Richard Gallagher, a board-certified psychiatrist and a professor of clinical psychiatry at New York Medical College, writes in the Washington Post about his consultations on exorcisms.
I’m glad they just let him write it instead of filtering his story through some biased reporter.
I’m a man of science and a lover of history; after studying the classics at Princeton, I trained in psychiatry at Yale and in psychoanalysis at Columbia. That background is why a Catholic priest had asked my professional opinion, which I offered pro bono, about whether this woman was suffering from a mental disorder. This was at the height of the national panic about Satanism. (In a case that helped induce the hysteria, Virginia McMartin and others had recently been charged with alleged Satanic ritual abuse at a Los Angeles preschool; the charges were later dropped.) So I was inclined to skepticism. But my subject’s behavior exceeded what I could explain with my training. She could tell some people their secret weaknesses, such as undue pride. She knew how individuals she’d never known had died, including my mother and her fatal case of ovarian cancer. Six people later vouched to me that, during her exorcisms, they heard her speaking multiple languages, including Latin, completely unfamiliar to her outside of her trances. This was not psychosis; it was what I can only describe as paranormal ability. I concluded that she was possessed. Much later, she permitted me to tell her story.

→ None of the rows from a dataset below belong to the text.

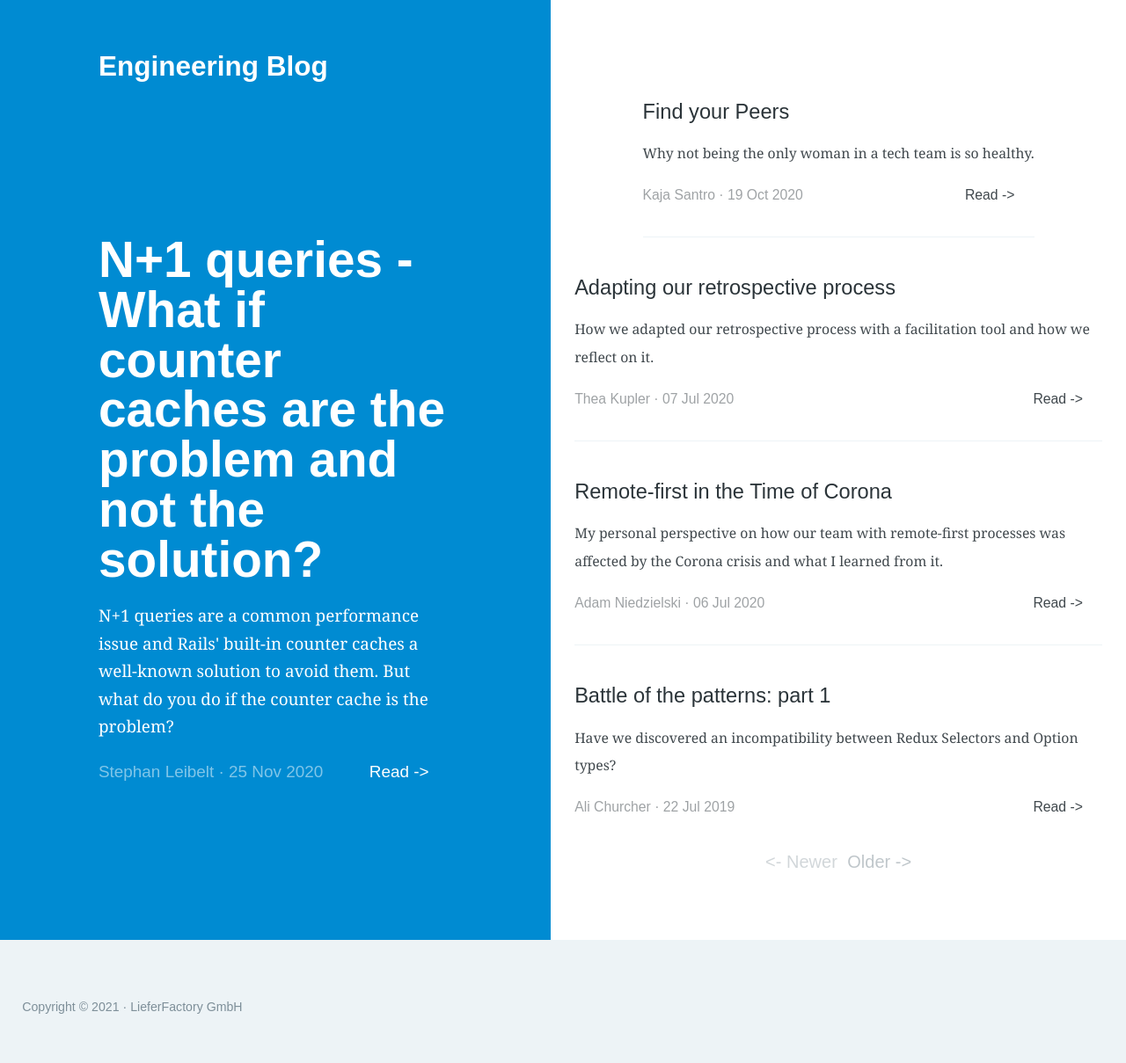
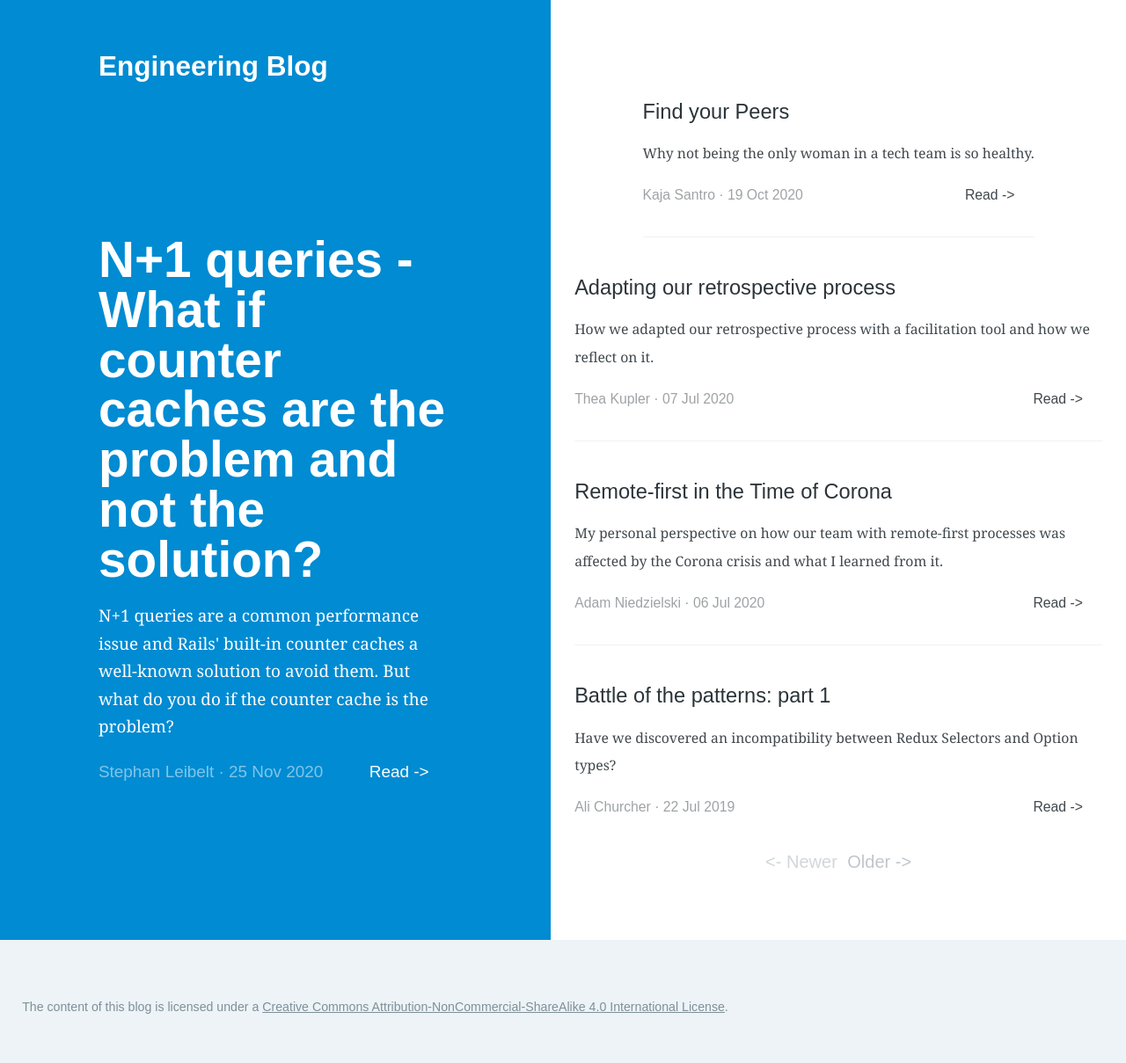
Before and after one commit to liefery-it-legacy/blog, a Jekyll site: the page built from index.html, in a window 1280 px wide. Shown: the whole page at 88% size. Built offline with Jekyll 4.4.1, drawn with Linux system fonts in a browser that asks for light colours; some web fonts are replaced; the list of posts is cut into pages by our own code.

Commit message:
Release content under Creative Commons Attribution-NonCommercial-ShareAlike 4.0 International License

```diff
--- a/_includes/footer.html
+++ b/_includes/footer.html
@@ -1,5 +1,5 @@
 <footer>
   <section>
-  <p id="copyright">Copyright &copy; {{ site.time | date: '%Y' }} · LieferFactory GmbH</p>
+  <p id="copyright">The content of this blog is licensed under a <a rel="license" href="http://creativecommons.org/licenses/by-nc-sa/4.0/">Creative Commons Attribution-NonCommercial-ShareAlike 4.0 International License</a>.</p>
   </section>
 </footer>
```
Also changed, not shown: README.md.
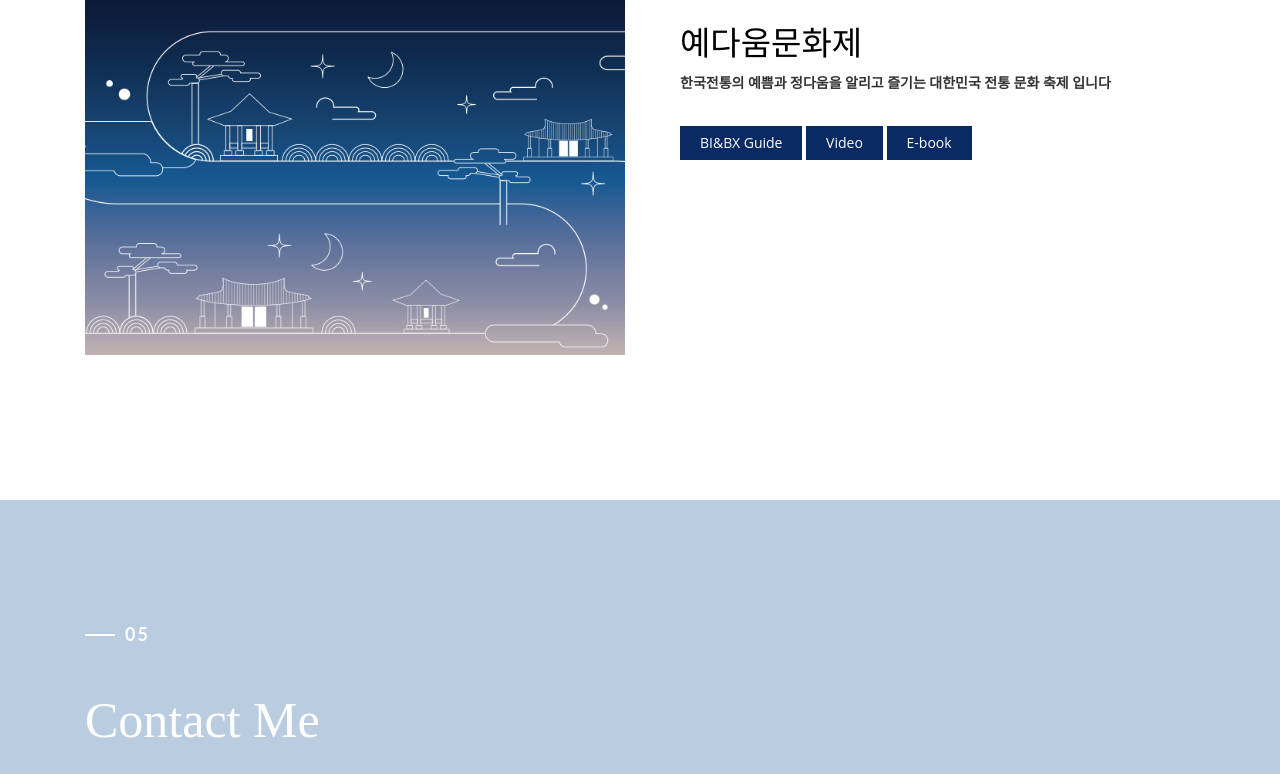
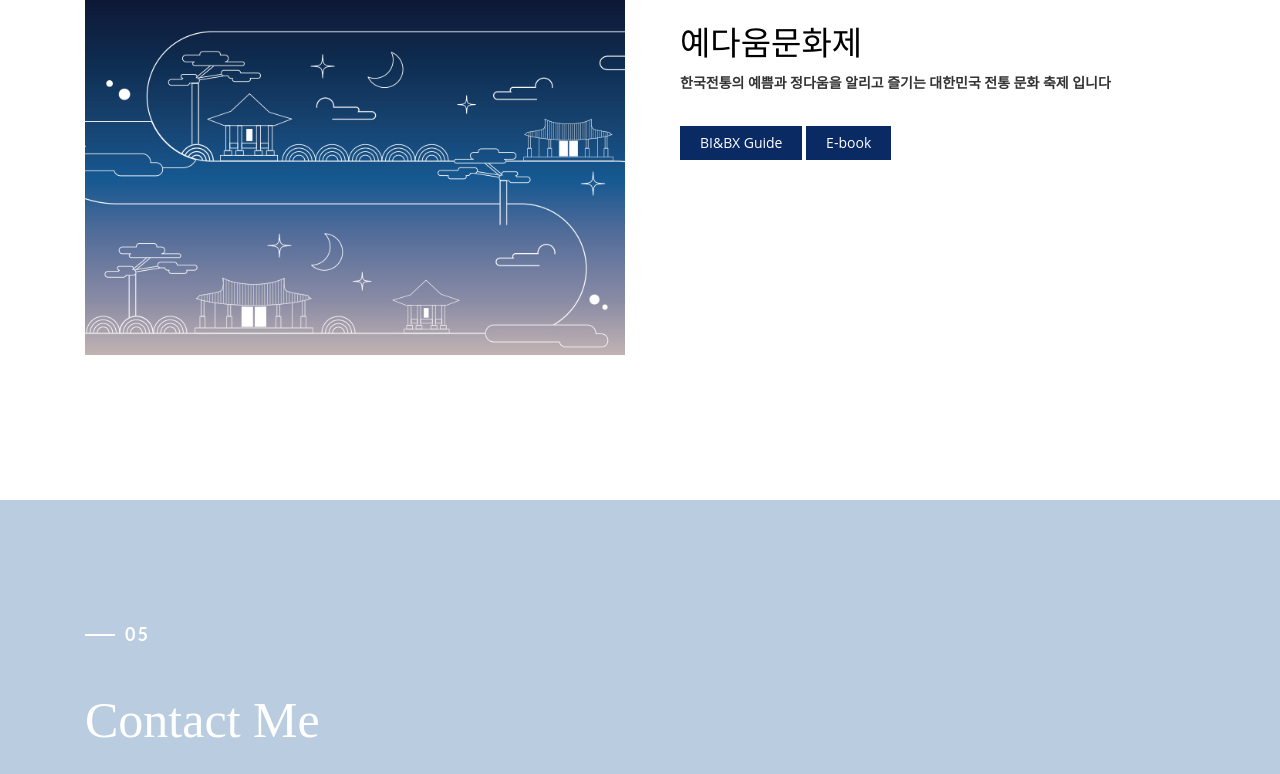
Before and after one commit to yoonjiwon98/portfolio, a plain HTML site: page index.html in a window 1280 px wide. Shown: the part 4334-5108 px from the top of the page. Drawn offline with nearby package versions, Linux system fonts and the light colour scheme; files whose address does not match are found by name; a web font is replaced by a local one.

Commit message:
Update index.html

```diff
--- a/index.html
+++ b/index.html
@@ -311,7 +311,6 @@
 
 													<div class="project_btn_box">
 													<a href="https://yoonjiwon98.github.io/yedaum/" target="_blank" class="project_btn">BI&amp;BX Guide</a>
-													<a href="#" target="_blank" class="project_btn">Video</a>
 													<a href="https://yoonjiwon98.github.io/YEDAUM-ebook/" target="_blank" class="project_btn">E-book</a>
 													</div>
 												</div>
```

The priest who had asked for my opinion of this bizarre case was the most experienced exorcist in the country at the time, an erudite and sensible man. I had told him that, even as a practicing Catholic, I wasn’t likely to go in for a lot of hocus-pocus. “Well,” he replied, “unless we thought you were not easily fooled, we would hardly have wanted you to assist us.”